··· THE DATA ···

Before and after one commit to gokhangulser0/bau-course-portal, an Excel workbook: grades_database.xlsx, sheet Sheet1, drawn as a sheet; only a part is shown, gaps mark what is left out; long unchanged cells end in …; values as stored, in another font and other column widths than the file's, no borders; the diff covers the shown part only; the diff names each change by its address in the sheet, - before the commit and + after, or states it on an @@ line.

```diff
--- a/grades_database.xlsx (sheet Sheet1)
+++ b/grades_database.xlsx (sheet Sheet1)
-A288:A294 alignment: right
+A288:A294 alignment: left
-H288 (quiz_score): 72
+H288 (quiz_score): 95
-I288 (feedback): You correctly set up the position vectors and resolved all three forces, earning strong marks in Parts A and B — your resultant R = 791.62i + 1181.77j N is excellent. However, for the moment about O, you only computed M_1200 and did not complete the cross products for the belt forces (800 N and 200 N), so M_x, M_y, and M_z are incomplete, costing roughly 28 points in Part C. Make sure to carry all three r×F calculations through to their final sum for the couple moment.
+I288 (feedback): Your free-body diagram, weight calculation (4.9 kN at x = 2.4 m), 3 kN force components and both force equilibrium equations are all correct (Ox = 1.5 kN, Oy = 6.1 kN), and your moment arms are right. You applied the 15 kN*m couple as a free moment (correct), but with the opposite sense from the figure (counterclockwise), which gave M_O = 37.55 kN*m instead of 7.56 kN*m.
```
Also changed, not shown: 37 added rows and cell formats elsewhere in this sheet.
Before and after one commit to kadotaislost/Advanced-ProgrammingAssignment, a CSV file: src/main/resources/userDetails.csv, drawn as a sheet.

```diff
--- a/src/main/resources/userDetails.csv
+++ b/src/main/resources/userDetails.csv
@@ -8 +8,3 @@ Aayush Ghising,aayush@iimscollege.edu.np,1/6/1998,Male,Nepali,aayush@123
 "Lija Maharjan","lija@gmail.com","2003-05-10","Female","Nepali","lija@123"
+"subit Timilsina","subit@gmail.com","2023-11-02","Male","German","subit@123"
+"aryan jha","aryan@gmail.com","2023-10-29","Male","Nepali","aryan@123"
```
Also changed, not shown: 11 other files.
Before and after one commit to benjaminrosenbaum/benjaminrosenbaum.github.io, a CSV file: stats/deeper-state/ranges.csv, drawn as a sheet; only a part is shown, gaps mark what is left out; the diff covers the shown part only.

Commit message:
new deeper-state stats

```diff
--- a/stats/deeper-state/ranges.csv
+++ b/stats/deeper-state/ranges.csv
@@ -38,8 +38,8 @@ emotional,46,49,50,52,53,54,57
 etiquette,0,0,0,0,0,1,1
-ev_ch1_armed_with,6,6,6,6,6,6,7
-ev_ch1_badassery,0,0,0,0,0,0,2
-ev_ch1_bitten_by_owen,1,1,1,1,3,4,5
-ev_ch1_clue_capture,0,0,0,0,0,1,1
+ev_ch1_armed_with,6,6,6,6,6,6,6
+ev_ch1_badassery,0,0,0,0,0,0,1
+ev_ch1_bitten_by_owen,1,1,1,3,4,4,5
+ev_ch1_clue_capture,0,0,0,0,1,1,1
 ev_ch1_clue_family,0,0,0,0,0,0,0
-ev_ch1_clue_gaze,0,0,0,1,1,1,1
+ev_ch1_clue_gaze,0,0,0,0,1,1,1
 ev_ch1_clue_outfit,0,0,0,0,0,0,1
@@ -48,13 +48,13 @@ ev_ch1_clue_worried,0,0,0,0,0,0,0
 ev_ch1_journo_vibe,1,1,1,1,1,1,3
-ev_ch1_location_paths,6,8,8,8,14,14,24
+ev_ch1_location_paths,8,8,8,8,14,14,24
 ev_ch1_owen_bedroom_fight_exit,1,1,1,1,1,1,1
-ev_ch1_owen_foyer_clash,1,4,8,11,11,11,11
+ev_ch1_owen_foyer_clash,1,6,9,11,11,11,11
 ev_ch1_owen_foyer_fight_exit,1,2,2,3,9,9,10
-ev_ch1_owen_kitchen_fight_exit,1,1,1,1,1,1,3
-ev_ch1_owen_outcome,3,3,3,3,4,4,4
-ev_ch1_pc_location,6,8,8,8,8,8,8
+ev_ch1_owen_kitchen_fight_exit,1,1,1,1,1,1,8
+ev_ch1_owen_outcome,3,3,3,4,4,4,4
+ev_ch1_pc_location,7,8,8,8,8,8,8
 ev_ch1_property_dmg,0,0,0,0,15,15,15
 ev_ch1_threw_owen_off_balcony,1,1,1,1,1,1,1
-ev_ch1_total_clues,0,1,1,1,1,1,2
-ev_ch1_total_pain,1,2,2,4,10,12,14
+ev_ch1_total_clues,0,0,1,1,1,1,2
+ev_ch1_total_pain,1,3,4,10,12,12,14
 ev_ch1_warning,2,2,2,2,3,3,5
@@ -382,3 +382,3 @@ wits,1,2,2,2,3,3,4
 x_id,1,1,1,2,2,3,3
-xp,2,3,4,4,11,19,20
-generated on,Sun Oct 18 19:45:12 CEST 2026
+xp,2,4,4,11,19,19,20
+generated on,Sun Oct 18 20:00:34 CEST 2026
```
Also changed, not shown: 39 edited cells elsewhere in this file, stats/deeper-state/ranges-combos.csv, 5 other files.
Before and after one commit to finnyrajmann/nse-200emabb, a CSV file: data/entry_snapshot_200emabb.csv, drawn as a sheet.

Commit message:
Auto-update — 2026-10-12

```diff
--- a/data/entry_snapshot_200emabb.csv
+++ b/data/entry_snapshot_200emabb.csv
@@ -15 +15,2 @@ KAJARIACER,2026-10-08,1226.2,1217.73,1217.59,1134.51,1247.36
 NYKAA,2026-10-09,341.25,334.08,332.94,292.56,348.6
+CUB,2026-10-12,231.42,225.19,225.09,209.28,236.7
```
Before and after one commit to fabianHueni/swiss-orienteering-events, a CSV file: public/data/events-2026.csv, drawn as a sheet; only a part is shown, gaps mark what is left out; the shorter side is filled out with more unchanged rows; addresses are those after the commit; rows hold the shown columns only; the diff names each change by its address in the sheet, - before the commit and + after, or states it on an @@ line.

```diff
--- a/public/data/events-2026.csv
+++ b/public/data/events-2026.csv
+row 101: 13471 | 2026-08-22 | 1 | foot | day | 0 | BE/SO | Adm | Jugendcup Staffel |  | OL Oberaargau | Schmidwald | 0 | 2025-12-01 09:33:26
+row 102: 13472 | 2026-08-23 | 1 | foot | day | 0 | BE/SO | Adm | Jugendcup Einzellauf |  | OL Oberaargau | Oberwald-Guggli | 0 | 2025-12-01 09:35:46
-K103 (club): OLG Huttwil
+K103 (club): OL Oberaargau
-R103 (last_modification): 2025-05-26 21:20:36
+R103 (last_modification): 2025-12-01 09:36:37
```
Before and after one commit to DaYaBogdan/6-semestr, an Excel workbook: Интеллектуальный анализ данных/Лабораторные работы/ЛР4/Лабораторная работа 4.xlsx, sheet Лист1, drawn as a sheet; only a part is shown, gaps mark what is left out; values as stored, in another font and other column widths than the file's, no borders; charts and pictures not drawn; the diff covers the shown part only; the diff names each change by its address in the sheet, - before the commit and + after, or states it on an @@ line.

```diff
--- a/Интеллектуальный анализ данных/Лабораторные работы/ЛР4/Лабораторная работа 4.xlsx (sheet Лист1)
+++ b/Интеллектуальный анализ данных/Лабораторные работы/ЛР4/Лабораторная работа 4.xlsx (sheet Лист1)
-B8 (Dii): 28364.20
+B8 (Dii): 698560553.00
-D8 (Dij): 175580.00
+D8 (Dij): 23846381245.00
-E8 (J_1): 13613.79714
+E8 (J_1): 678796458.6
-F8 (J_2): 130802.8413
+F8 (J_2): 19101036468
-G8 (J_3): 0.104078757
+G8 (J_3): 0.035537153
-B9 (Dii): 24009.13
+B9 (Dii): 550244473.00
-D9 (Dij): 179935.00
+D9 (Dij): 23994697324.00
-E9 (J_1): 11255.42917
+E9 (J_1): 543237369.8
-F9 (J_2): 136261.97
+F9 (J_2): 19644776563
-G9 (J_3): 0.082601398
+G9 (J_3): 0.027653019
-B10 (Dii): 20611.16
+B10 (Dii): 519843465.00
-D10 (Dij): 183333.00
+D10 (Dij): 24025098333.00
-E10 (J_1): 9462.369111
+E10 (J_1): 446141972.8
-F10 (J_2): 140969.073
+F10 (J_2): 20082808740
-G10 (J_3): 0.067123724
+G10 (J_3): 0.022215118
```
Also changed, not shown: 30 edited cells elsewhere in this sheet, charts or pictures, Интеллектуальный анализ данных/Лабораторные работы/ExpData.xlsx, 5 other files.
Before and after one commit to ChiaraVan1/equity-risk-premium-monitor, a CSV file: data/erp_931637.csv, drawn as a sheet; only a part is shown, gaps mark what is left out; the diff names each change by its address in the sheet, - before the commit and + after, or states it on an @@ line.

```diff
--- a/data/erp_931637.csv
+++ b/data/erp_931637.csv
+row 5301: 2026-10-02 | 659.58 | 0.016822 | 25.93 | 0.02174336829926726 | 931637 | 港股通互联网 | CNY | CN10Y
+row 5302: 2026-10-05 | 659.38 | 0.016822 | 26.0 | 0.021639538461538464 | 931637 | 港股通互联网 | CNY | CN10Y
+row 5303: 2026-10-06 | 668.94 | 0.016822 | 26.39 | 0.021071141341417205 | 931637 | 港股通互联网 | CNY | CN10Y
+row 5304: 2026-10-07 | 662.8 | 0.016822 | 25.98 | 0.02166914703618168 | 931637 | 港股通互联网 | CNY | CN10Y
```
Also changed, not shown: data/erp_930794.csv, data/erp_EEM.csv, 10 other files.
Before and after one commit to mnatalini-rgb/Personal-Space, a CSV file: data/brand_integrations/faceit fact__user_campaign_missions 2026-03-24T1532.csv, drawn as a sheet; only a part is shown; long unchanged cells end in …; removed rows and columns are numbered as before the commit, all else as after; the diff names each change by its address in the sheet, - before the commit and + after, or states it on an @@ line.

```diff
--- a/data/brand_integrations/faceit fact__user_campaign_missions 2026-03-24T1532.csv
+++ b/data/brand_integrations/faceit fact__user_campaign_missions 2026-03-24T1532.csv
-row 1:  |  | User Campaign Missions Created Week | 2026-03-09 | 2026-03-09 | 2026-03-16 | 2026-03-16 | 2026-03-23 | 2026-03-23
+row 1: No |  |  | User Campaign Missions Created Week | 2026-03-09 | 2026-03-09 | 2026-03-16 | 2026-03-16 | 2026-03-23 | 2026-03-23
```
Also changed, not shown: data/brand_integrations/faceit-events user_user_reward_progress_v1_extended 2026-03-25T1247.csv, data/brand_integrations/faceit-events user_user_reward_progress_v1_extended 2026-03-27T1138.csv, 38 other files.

···

_TRY IT_
Wherever the word "deeper" turns up in the records above, copy the line that holds it.

_YOUR RESPONSE_
Before and after one commit to benjaminrosenbaum/benjaminrosenbaum.github.io, a CSV file: stats/deeper-state/ranges.csv, drawn as a sheet; only a part is shown, gaps mark what is left out; the diff covers the shown part only.
new deeper-state stats
--- a/stats/deeper-state/ranges.csv
+++ b/stats/deeper-state/ranges.csv
Also changed, not shown: 39 edited cells elsewhere in this file, stats/deeper-state/ranges-combos.csv, 5 other files.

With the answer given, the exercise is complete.